UK to look at sanctions over ‘Chinese interference’ with democratic process

The UK is reportedly set to sanction individuals believed to be involved in Chinese state-backed interference in Britain’s democratic process which allegedly saw the personal details of millions of voters accessed in a hack.

Ministers will set out details on Monday in relation to what is said to have been cyber-attacks on the Electoral Commission as well as 43 people including MPs and peers.

Efforts to step up pressure on Beijing in response include looking at sanctions on individuals thought to be connected with the alleged acitvity, according to multiple reports.

Sunday with Laura Kuenssberg
Deputy Prime Minister Oliver Dowden (Yui Mok/PA)

Deputy Prime Minister Oliver Dowden is expected to tell Parliament that Beijing is behind a wave of cyber-attacks against MPs and peers, as well as accessing the personal details of 40 million voters in a hack on the election watchdog.

A small group of politicians who are hawkish on China are said to have been called to a briefing by Parliament’s director of security, Alison Giles, in relation to the activity.

They include former Tory leader Sir Iain Duncan Smith, former minister Tim Loughton, crossbench peer Lord Alton and SNP MP Stewart McDonald, the Sunday Times reported.

The four are members of the Inter-Parliamentary Alliance on China (IPAC) pressure group, which focuses on issues involving the increasingly assertive Asian power.

Some of those affected are understood to be preparing to jointly address the matter publicly on Monday.

A Government spokeswoman refused to comment on Sunday.

Meanwhile, reforms of UK spying laws are continue to make their way through Parliament, with the Investigatory Powers (Amendment) Bill also in the Commons on Monday.

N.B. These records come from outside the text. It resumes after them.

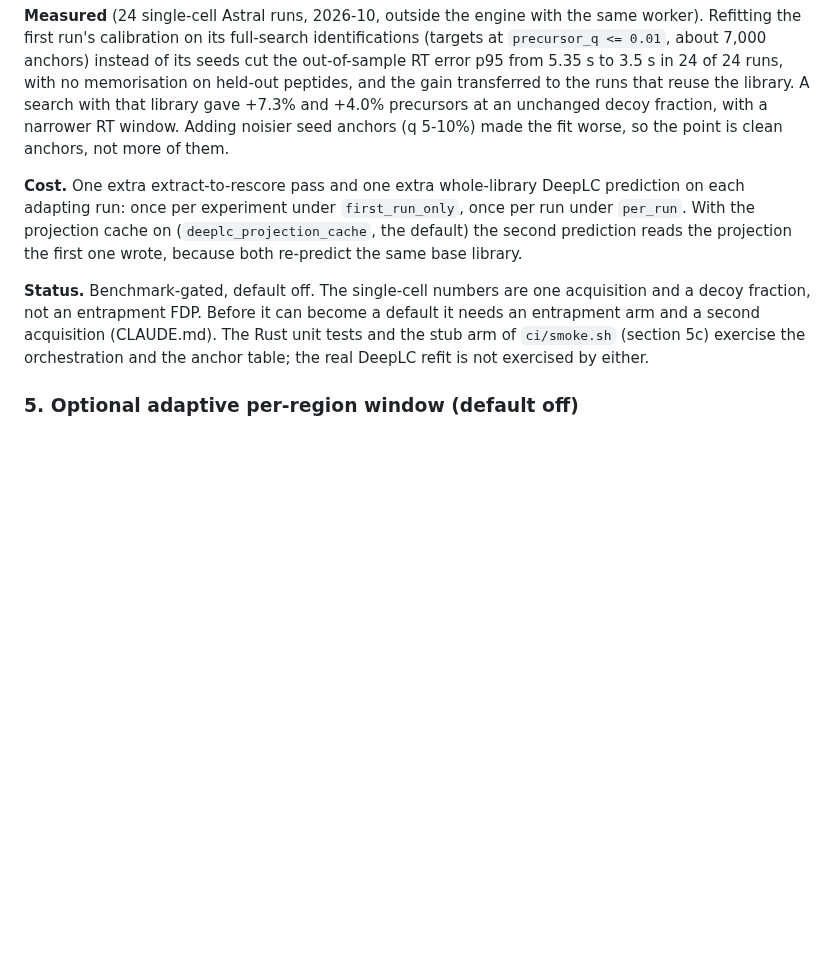
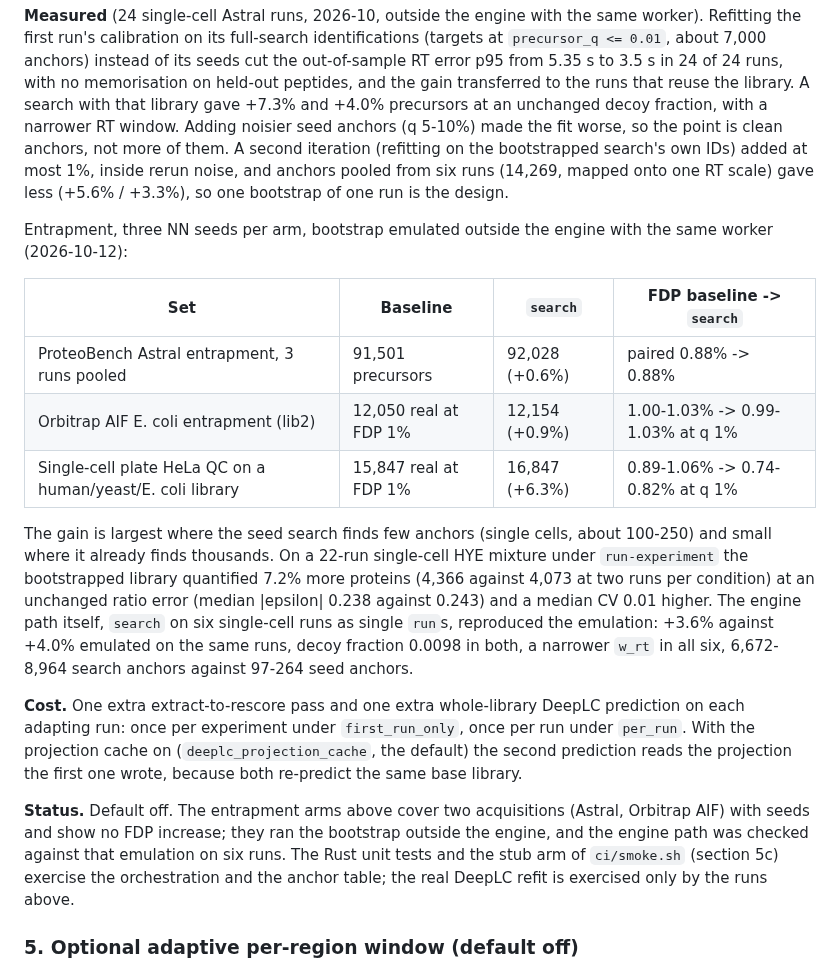
Before and after one commit to CompOmics/MuMDIA, a Markdown page: docs/08_rt_im_train.md, the part around the change. Rendered like a GitHub page; blank space fills up the shorter version.

Commit message:
docs(rt): entrapment, mixture and engine-path results for multihead_anchors = search
Three-seed entrapment on ProteoBench Astral, Orbitrap AIF E. coli and a
single-cell HeLa on a HYE library shows no FDP increase (+0.6%, +0.9%,
+6.3%); the engine path reproduced the emulated bootstrap on six runs.

Co-Authored-By: Claude Opus 5.5 <noreply@anthropic.com>

```diff
--- a/docs/08_rt_im_train.md
+++ b/docs/08_rt_im_train.md
@@ -723,18 +723,38 @@ error p95 from 5.35 s to 3.5 s in 24 of 24 runs, with no memorisation on held-ou
 and the gain transferred to the runs that reuse the library. A search with that library gave
 +7.3% and +4.0% precursors at an unchanged decoy fraction, with a narrower RT window. Adding
 noisier seed anchors (q 5-10%) made the fit worse, so the point is clean anchors, not more of
-them.
+them. A second iteration (refitting on the bootstrapped search's own IDs) added at most 1%,
+inside rerun noise, and anchors pooled from six runs (14,269, mapped onto one RT scale) gave
+less (+5.6% / +3.3%), so one bootstrap of one run is the design.
+
+Entrapment, three NN seeds per arm, bootstrap emulated outside the engine with the same worker
+(2026-10-12):
+
+| Set | Baseline | `search` | FDP baseline -> `search` |
+|---|---|---|---|
+| ProteoBench Astral entrapment, 3 runs pooled | 91,501 precursors | 92,028 (+0.6%) | paired 0.88% -> 0.88% |
+| Orbitrap AIF E. coli entrapment (lib2) | 12,050 real at FDP 1% | 12,154 (+0.9%) | 1.00-1.03% -> 0.99-1.03% at q 1% |
+| Single-cell plate HeLa QC on a human/yeast/E. coli library | 15,847 real at FDP 1% | 16,847 (+6.3%) | 0.89-1.06% -> 0.74-0.82% at q 1% |
+
+The gain is largest where the seed search finds few anchors (single cells, about 100-250) and
+small where it already finds thousands. On a 22-run single-cell HYE mixture under
+`run-experiment` the bootstrapped library quantified 7.2% more proteins (4,366 against 4,073 at
+two runs per condition) at an unchanged ratio error (median |epsilon| 0.238 against 0.243) and
+a median CV 0.01 higher. The engine path itself, `search` on six single-cell runs as single
+`run`s, reproduced the emulation: +3.6% against +4.0% emulated on the same runs, decoy fraction
+0.0098 in both, a narrower `w_rt` in all six, 6,672-8,964 search anchors against 97-264 seed
+anchors.
 
 **Cost.** One extra extract-to-rescore pass and one extra whole-library DeepLC prediction on
 each adapting run: once per experiment under `first_run_only`, once per run under `per_run`.
 With the projection cache on (`deeplc_projection_cache`, the default) the second prediction
 reads the projection the first one wrote, because both re-predict the same base library.
 
-**Status.** Benchmark-gated, default off. The single-cell numbers are one acquisition and a
-decoy fraction, not an entrapment FDP. Before it can become a default it needs an entrapment
-arm and a second acquisition (CLAUDE.md). The Rust unit tests and the stub arm of
-`ci/smoke.sh` (section 5c) exercise the orchestration and the anchor table; the real DeepLC
-refit is not exercised by either.
+**Status.** Default off. The entrapment arms above cover two acquisitions (Astral, Orbitrap
+AIF) with seeds and show no FDP increase; they ran the bootstrap outside the engine, and the
+engine path was checked against that emulation on six runs. The Rust unit tests and the stub
+arm of `ci/smoke.sh` (section 5c) exercise the orchestration and the anchor table; the real
+DeepLC refit is exercised only by the runs above.
 
 ### 5. Optional adaptive per-region window (default off)
 
```
Also changed, not shown: CHANGELOG.md (+7 -4 lines), CLAUDE.md (+4 -1 lines).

The legislation includes measures to make it easier for agencies to examine and retain bulk datasets, such as publicly available online telephone records.